[Detected change data]

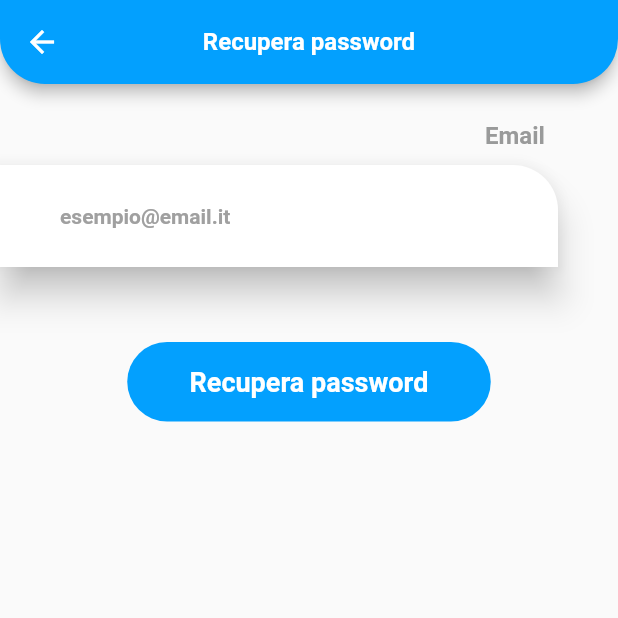
After one commit to Stemicio9/winbest, a Flutter app: the PasswordDimenticata screen opened directly, after a tap on "Recupera password", on a phone screen of 412 x 824 dp, the top half of it. The commit adds this screen. Run offline on Flutter 3.47's test engine with Material 2 defaults, Android fonts, the phone set to English and light mode, and no system bars; our stand-ins replace flushbar, progress_dialog; missing offline and left inert: oauth2; generated files the repository leaves out were written again; network calls fail; Roboto replaces fonts that are missing (Montserrat); project files that could hold a hidden picture were left out.

Commit message:
Recupera password terminato

```diff
--- a/lib/lastrelease/loginsignup/login.dart
+++ b/lib/lastrelease/loginsignup/login.dart
@@ -8,6 +8,7 @@ import 'package:win/lastrelease/costanti/coloriestili.dart';
 import 'package:win/lastrelease/loginsignup/loginparts/background.dart';
 import 'package:win/lastrelease/loginsignup/loginparts/inputwidgets.dart';
 import 'package:win/lastrelease/loginsignup/loginparts/pulsanterettangolarearrotondato.dart';
+import 'package:win/lastrelease/loginsignup/recuperapassword.dart';
 
 
 
@@ -176,7 +177,8 @@ class LoginState extends State<Login>{
         child: GestureDetector(
             onTap: (){
              // Navigator.of(context).push(MaterialPageRoute(builder: (c) => PasswordDimenticata(emailcorrente: emailcontroller.text,)));
-
+        //      recuperapassword
+              Navigator.push(context, MaterialPageRoute(builder: (c)=>PasswordDimenticata(emailcorrente: emailcontroller.text,)));
             },
             child: Text("Password dimenticata?",
                 style: testosemplice16sottolineato)
--- a/lib/lastrelease/loginsignup/loginparts/pulsanterettangolarearrotondato.dart
+++ b/lib/lastrelease/loginsignup/loginparts/pulsanterettangolarearrotondato.dart
@@ -41,7 +41,7 @@ class PulsanteRettangolareArrotondato extends StatelessWidget {
                     style: TextStyle(
                         color: Colors.white,
                         fontSize: 18,
-                        fontWeight: FontWeight.w500)),
+                        fontWeight: FontWeight.w700)),
                 padding: EdgeInsets.only(top: 16, bottom: 16),
               ),
               Visibility(
--- /dev/null
+++ b/lib/lastrelease/loginsignup/recuperapassword.dart
@@ -0,0 +1,138 @@
+
+import 'package:flutter/material.dart';
+import 'package:win/lastrelease/costanti/coloriestili.dart';
+import 'package:win/lastrelease/loginsignup/loginparts/inputwidgets.dart';
+import 'package:win/lastrelease/loginsignup/loginparts/pulsanterettangolarearrotondato.dart';
+import 'package:win/lastrelease/services/iscrizioni.dart';
+import 'package:win/lastrelease/widgets/appbar.dart';
+
+class PasswordDimenticata extends StatefulWidget {
+
+  String emailcorrente;
+
+  PasswordDimenticata({this.emailcorrente});
+
+
+  @override
+  PasswordDimenticataState createState() {
+    return PasswordDimenticataState();
+  }
+
+}
+
+class PasswordDimenticataState extends State<PasswordDimenticata>{
+
+  TextEditingController mailcontroller = new TextEditingController();
+
+  String risposta;
+
+  @override
+  void initState() {
+    if(this.widget.emailcorrente != null){
+      mailcontroller.text =this.widget.emailcorrente;
+    }
+    super.initState();
+  }
+
+  @override
+  Widget build(BuildContext context) {
+
+    return Scaffold(
+      appBar: appbarcomune("Recupera password"),
+      body: Column(
+        children: <Widget>[
+          Padding(
+            padding: EdgeInsets.only(bottom: 25),
+          ),
+          Padding(
+            padding: EdgeInsets.only(left: MediaQuery
+                .of(context)
+                .size
+                .width / 1.5, bottom: 10),
+            child: Text(
+              "Email",
+              style: TextStyle(fontSize: 16,
+                  color: Color(0xFF999A9A),
+                  fontWeight: FontWeight.w700),
+            ),
+          ),
+          Align(
+            alignment: Alignment.centerLeft,
+          child: InputWidgetSingolo(30,0,"esempio@email.it",mailcontroller),
+          ),
+          Padding(
+            padding: EdgeInsets.only(bottom: 25),
+          ),
+
+
+          risposta != null ?
+          Center(
+          child: Text(risposta,
+              textAlign: TextAlign.center,
+              style:
+              TextStyle(fontSize: 16,
+              color: Color(0xFF999A9A),
+              fontWeight: FontWeight.w700))
+          )
+              : Container(),
+
+          Padding(
+            padding: EdgeInsets.only(bottom: 25),
+          ),
+
+          buildbuttonsubmit(),
+
+        ],
+      ),
+    );
+  }
+
+
+
+  Widget buildbuttonsubmit(){
+ /*   return MaterialButton(
+
+        shape: RoundedRectangleBorder(
+          borderRadius: new BorderRadius.circular(30.0),
+        ),
+
+        elevation: 10,
+
+        color: Color(0xFF2FE000),
+        onPressed: (){
+          richiedinuovapassword();
+        },
+        child:
+
+        Padding(
+            padding: EdgeInsets.only(top: 15, bottom: 15, left: 5, right: 5),
+            child:
+            Text("Recupera password",
+              style:TextStyle(fontSize: 14, color:  Colors.white, fontWeight: FontWeight.w800) ,)
+        )
+
+    ); */
+
+    return GestureDetector(
+    onTap: () {
+          richiedinuovapassword();
+    },
+    child: PulsanteRettangolareArrotondato(
+    "Recupera password", buttongradiant, false),
+    );
+
+  }
+
+
+  richiedinuovapassword() async{
+ /*   String result = await utenteService.passworddimenticata(mailcontroller.text);
+    setState(() {
+      risposta = result;
+    }); */
+     String result = await passworddimenticata(mailcontroller.text);
+     setState(() {
+       risposta = result;
+     });
+  }
+
+}
--- a/lib/lastrelease/model/lavoratore.dart
+++ b/lib/lastrelease/model/lavoratore.dart
@@ -18,7 +18,6 @@ class Lavoratore {
   String nome;
   String cognome;
   String ruolo;
-  String numerotelefono;
   String passwordinchiaro;
   DateTime datanascita;
   String immagineprofilo;
@@ -31,7 +30,7 @@ class Lavoratore {
 
   Lavoratore({this.email,this.password,this.nome,this.cognome,this.ruolo,this.datanascita,
     this.immagineprofilo, this.listaskill,
-    this.numerotelefono, this.passwordinchiaro, this.status, this.descrizione});
+    this.numeroditelefono, this.passwordinchiaro, this.status, this.descrizione});
 
   factory Lavoratore.fromJson(Map<String, dynamic> json) => _$LavoratoreFromJson(json);
 
--- a/lib/lastrelease/services/iscrizioni.dart
+++ b/lib/lastrelease/services/iscrizioni.dart
@@ -9,7 +9,7 @@ final String secondbaseurlsecure = "secure/utenti";
 
 
 
-Future<Lavoratore> iscrviticomelavoratore(Lavoratore lavoratore,Function onerror) async {
+Future<Lavoratore> iscrviticomelavoratore(Lavoratore lavoratore) async {
   String urlcompleto = baseurl + secondbaseurl + "iscrizione/lavoratore/" + VALORE_DI_CONTROLLO;
   final response = await http.post(urlcompleto,body: jsonEncode(lavoratore.toJson()), headers: headers);
   if(response.statusCode == 200) {
@@ -18,12 +18,18 @@ Future<Lavoratore> iscrviticomelavoratore(Lavoratore lavoratore,Function onerror
   }
   print("STATUS CODE");
   print(response.statusCode);
-  if(response.statusCode == 500){
-     onerror();
-  }
   print("BODY");
   print(response.body);
   print("HEADERS");
   print(response.headers);
   return null;
 }
+
+Future<String> passworddimenticata(email) async {
+  String urlcompleto = baseurl + secondbaseurl + "passworddimenticata/" + VALORE_DI_CONTROLLO;
+  final response = await http.post(urlcompleto,body: email, headers: headers);
+  if(response.statusCode == 200){
+    return response.body;
+  }
+  print(response.body);
+}
--- a/lib/main.dart
+++ b/lib/main.dart
@@ -1,5 +1,6 @@
 import 'package:flutter/material.dart';
 import 'package:win/lastrelease/loginsignup/login.dart';
+import 'package:win/lastrelease/loginsignup/recuperapassword.dart';
 import 'package:win/lastrelease/loginsignup/signup.dart';
 
 
--- a/pubspec.yaml
+++ b/pubspec.yaml
@@ -29,6 +29,7 @@ dependencies:
 
   intl: ^0.15.0
   flushbar: ^1.9.1
+  progress_dialog: ^1.2.1
 #  fluttertoast: ^3.1.3
 #  kt_dart: ^0.5.0
 #  flutter_staggered_grid_view: ^0.3.0
```
Also changed, not shown: lib/lastrelease/loginsignup/signupparts/sezioni.dart (+40 -3 lines), lib/lastrelease/widgets/appbar.dart (line endings or trailing spaces), pubspec.lock.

Description of the task>
Search the data for "return". Copy each line that has it.

Result of the exercise>
+    return PasswordDimenticataState();
+    return Scaffold(
+ /*   return MaterialButton(
+    return GestureDetector(
   return null;
+    return response.body;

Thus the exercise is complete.